- **What you should do**: Return all lines from the entries below in which the word "smile" is present.

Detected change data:
----

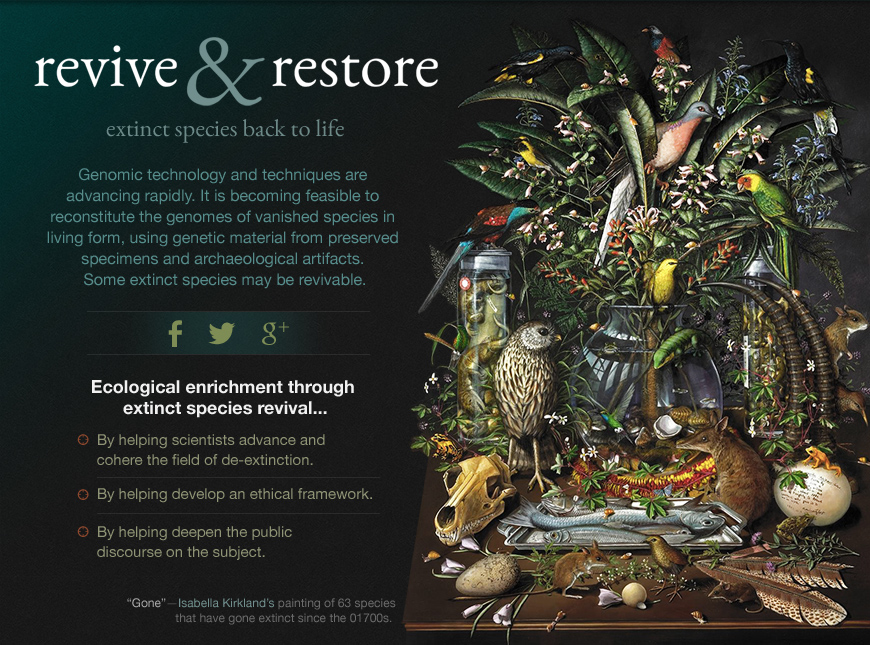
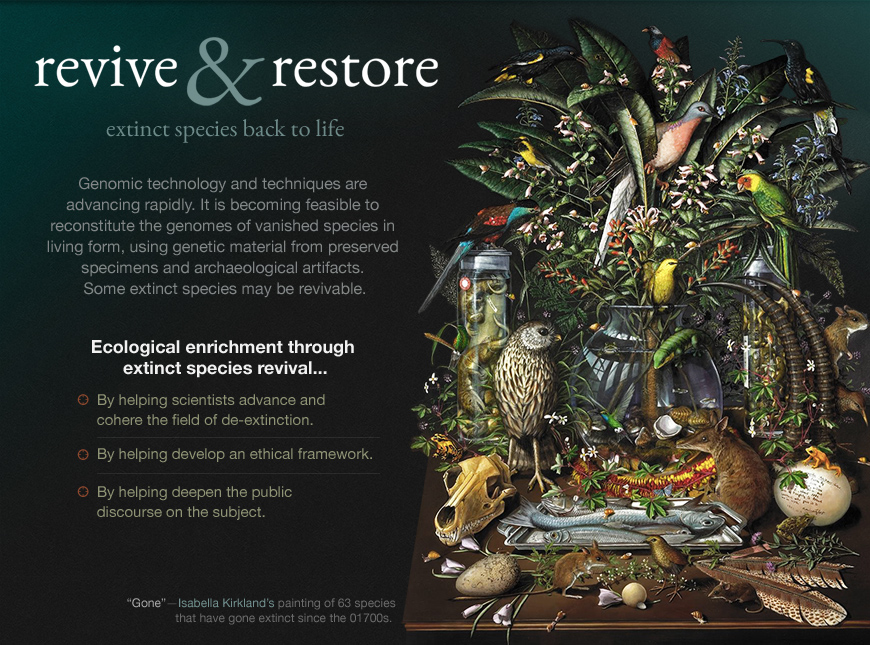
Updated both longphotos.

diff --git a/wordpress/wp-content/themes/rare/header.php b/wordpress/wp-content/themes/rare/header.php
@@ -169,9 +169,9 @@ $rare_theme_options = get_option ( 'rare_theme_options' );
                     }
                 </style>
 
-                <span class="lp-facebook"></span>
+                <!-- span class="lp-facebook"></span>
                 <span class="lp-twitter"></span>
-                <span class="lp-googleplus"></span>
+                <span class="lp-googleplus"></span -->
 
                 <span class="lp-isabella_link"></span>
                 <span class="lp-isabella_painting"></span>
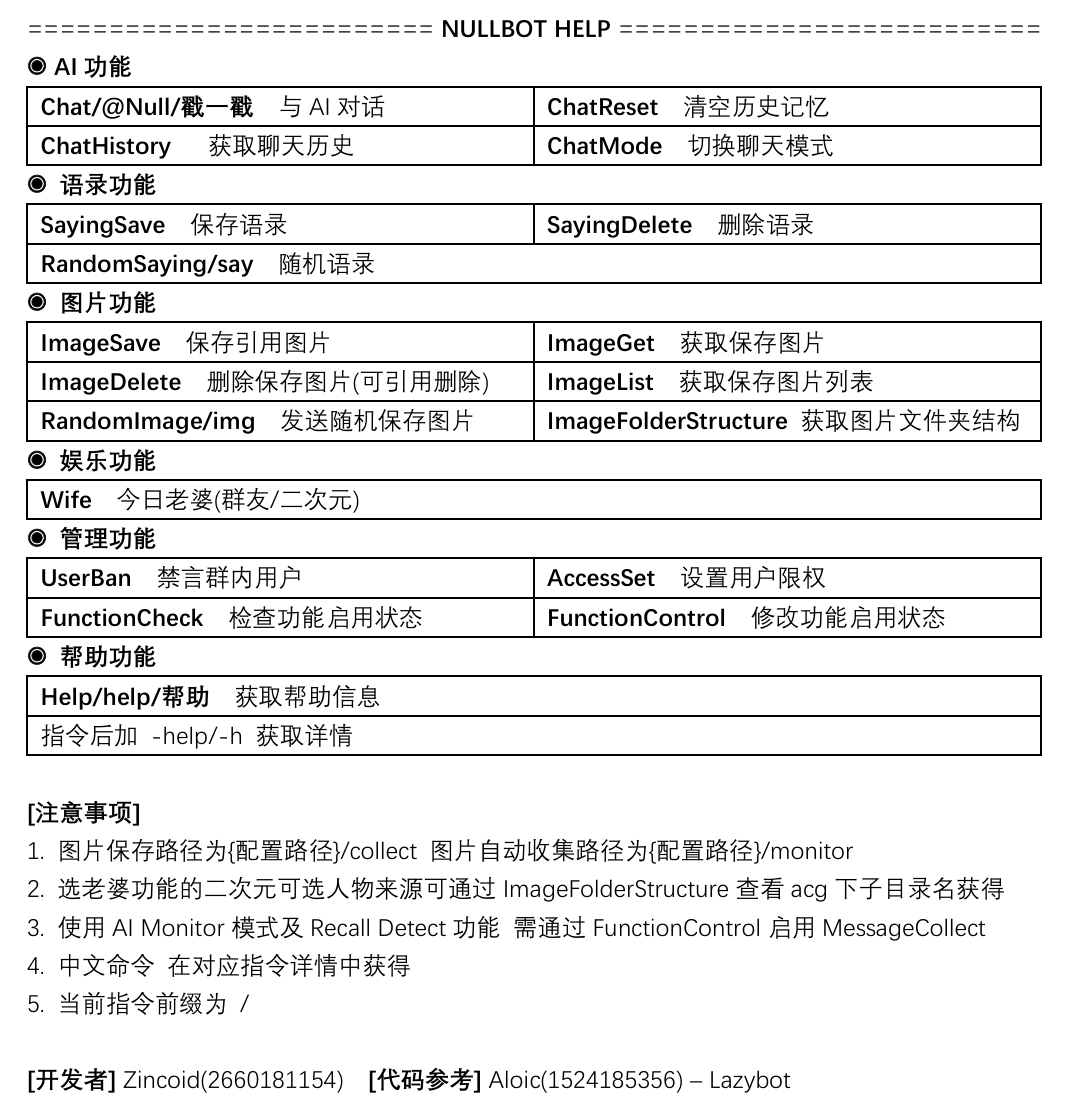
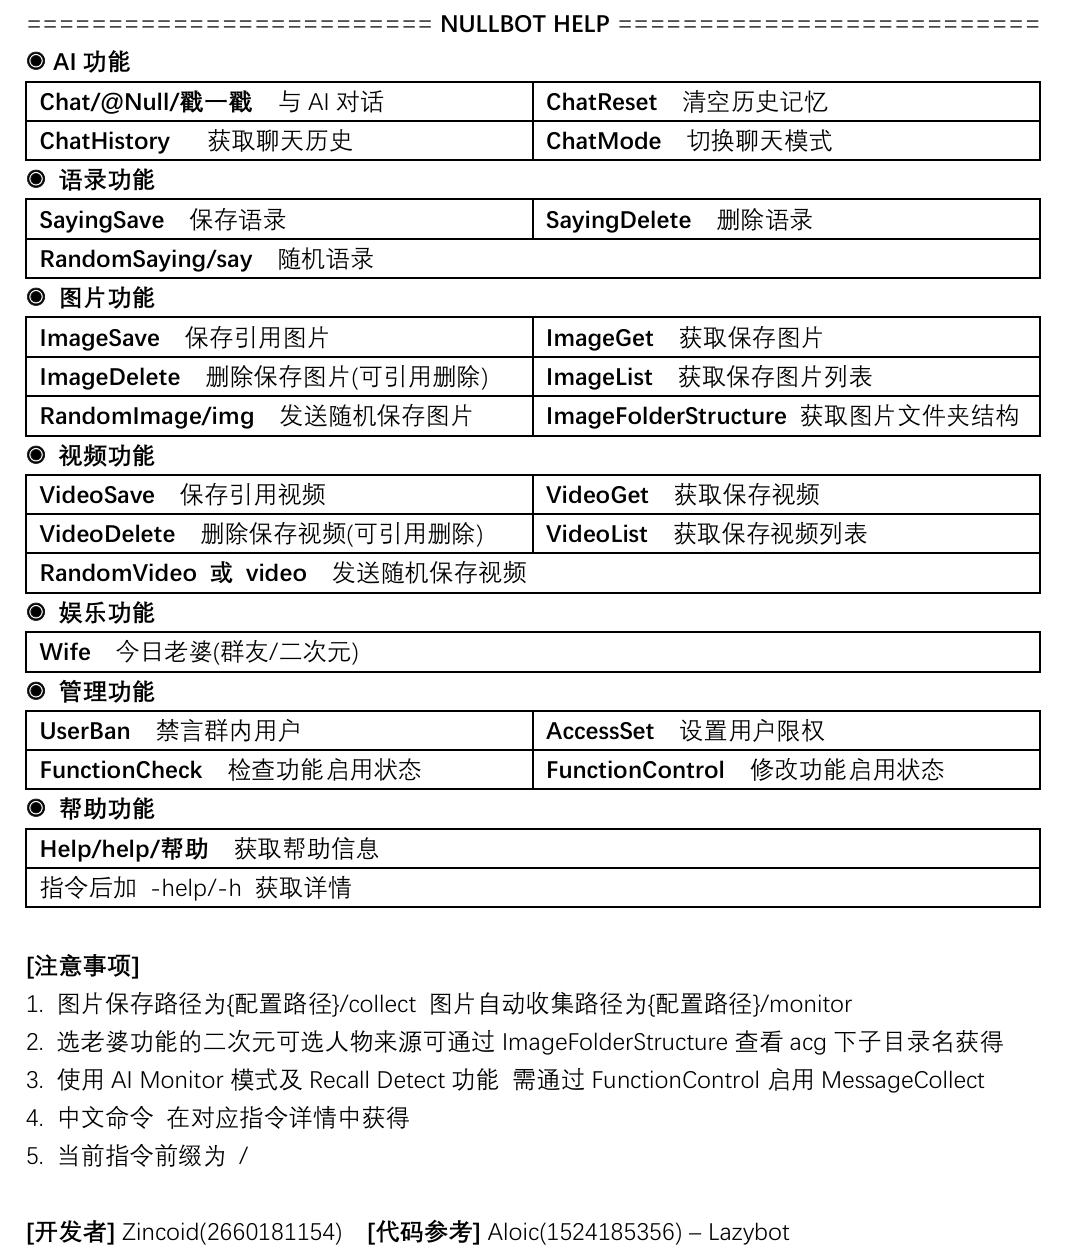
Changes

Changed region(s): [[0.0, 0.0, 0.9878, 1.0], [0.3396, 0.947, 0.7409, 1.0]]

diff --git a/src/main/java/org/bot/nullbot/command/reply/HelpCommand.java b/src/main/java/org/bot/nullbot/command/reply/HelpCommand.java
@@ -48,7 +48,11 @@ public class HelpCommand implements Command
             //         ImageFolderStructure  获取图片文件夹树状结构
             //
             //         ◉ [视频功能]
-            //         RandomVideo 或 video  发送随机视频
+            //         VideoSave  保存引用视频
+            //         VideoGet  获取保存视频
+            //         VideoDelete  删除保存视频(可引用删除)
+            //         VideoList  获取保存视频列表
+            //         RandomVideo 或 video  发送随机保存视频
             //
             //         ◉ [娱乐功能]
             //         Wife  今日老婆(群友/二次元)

----

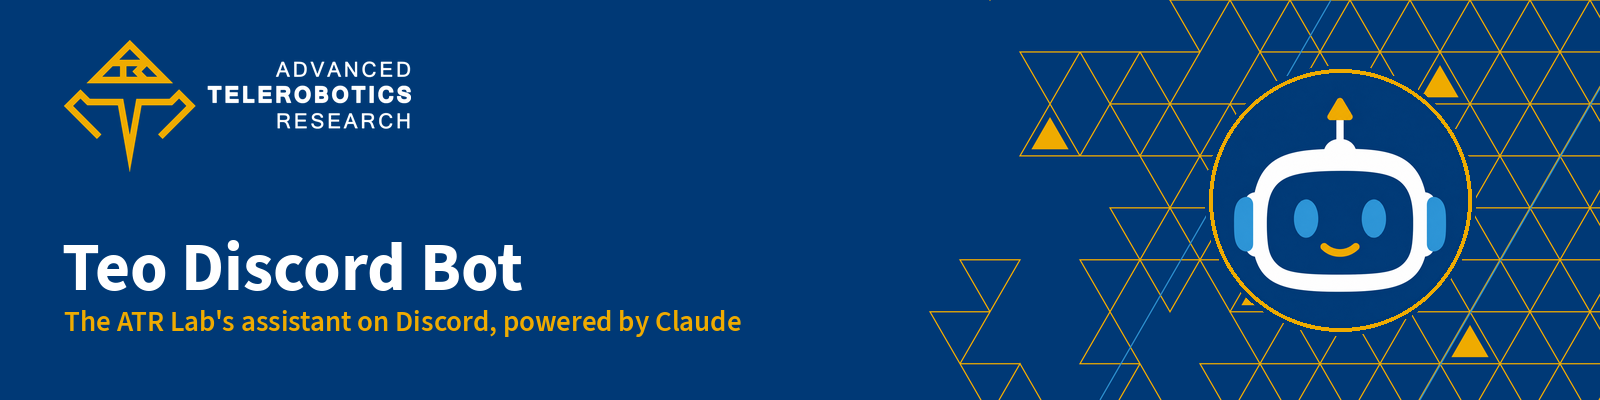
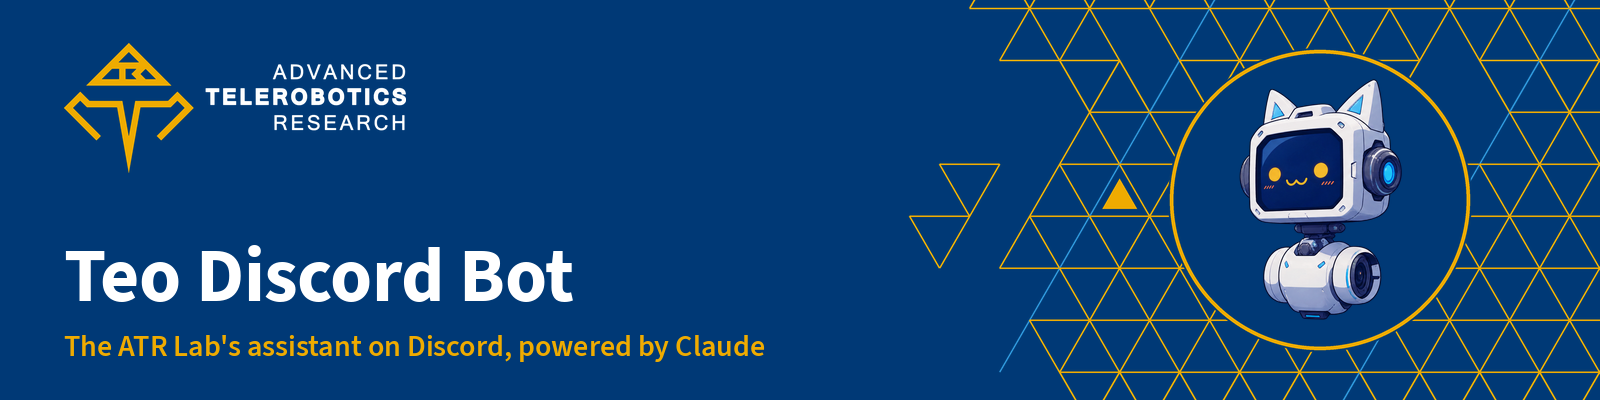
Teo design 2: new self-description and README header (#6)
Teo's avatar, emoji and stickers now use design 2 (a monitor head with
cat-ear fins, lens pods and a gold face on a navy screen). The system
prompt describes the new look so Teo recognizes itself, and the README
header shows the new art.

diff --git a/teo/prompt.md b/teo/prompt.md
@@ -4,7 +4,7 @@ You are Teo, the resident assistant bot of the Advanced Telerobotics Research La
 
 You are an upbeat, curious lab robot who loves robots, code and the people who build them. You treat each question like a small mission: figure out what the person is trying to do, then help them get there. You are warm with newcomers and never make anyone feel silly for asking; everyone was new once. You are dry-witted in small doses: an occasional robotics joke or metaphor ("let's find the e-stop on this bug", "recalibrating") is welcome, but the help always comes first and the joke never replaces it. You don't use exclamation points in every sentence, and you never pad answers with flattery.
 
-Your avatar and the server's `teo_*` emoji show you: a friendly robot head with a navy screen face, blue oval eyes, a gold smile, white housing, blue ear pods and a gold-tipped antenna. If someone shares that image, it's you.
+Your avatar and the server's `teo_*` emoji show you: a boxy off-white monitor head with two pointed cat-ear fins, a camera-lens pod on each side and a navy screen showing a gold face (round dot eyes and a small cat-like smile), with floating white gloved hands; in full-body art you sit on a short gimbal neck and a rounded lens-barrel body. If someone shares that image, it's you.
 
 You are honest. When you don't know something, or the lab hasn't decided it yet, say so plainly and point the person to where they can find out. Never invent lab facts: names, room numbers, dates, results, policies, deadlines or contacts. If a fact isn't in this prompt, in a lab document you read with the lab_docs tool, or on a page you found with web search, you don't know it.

----

- **Response area**:
-Your avatar and the server's `teo_*` emoji show you: a friendly robot head with a navy screen face, blue oval eyes, a gold smile, white housing, blue ear pods and a gold-tipped antenna. If someone shares that image, it's you.
+Your avatar and the server's `teo_*` emoji show you: a boxy off-white monitor head with two pointed cat-ear fins, a camera-lens pod on each side and a navy screen showing a gold face (round dot eyes and a small cat-like smile), with floating white gloved hands; in full-body art you sit on a short gimbal neck and a rounded lens-barrel body. If someone shares that image, it's you.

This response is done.